Climate change: Tackling increasing lightning strikes
- Odisha has the most lightning activity but West Bengal has the highest lightning density, explains the report.
Lightning kills more people than cyclones in India, says the Earth Networks India Lightning Report, 2019. And it could increase as much as 12% with every 1 degree increase in global warming. According to Science News, increased lightning in the Arctic is an outcome of climate change. Well, now we’re in the peak lightning season in India- from June to September-with peaks in these two months. I looked at the maps in the report: Clearly, states of the Eastern Coast, Jharkhand and Meghalaya are the most vulnerable. Odisha has the most lightning activity but West Bengal has the highest lightning density, explains the report.
Some aspects of lightning are noteworthy. For example, India Climate Dialogue reports lightning strikes farmers in the field as they toil. One reason is the warnings don’t reach the hyper-local level. Another fact is taking shelter under a tree is very unsafe. Using wired equipment can also enhance the risk during lightning. So if you must, use only battery operated devices, says the Government of Canada. And touch nothing metallic, even indoors.
What are we doing about this climate change-driven phenomenon? Ensuring timely information to the last farmer is obvious as is wider education. So are ‘safe structures’ in the most vulnerable districts, for protection against a range of events - lightning, intense rain, heat and other events that don’t require evacuation. Where viable, homes can include lightning rods or be retrofitted for safety.

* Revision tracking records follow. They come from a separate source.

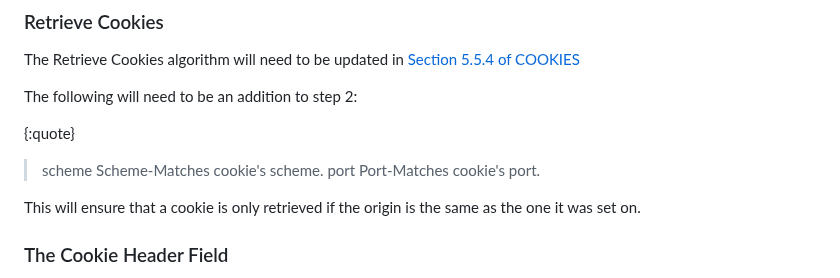
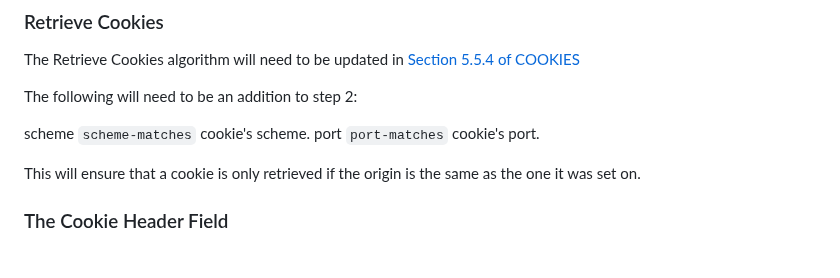
Before and after one commit to amarjotgill/origin-bound-cookies, a Markdown page: draft-origin-bound-cookies-amarjotgill-protocol.md, the part around the change. Drawn GitHub-style.

```diff
--- a/draft-origin-bound-cookies-amarjotgill-protocol.md
+++ b/draft-origin-bound-cookies-amarjotgill-protocol.md
@@ -135,9 +135,8 @@ The Retrieve Cookies algorithm will need to be updated in [Section 5.5.4 of COOK
 
 The following will need to be an addition to step 2:
 
-{:quote}
-> scheme Scheme-Matches cookie's scheme.
-> port Port-Matches cookie's port.
+scheme `scheme-matches` cookie's scheme.
+port `port-matches` cookie's port.
 
 This will ensure that a cookie is only retrieved if the origin is the same as the one it was set on.
 
```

Climate change is throwing new challenges at India. We need to address them rapidly and nimbly.
(The writer is Founder and Director Chintan Environmental Research and Action Group)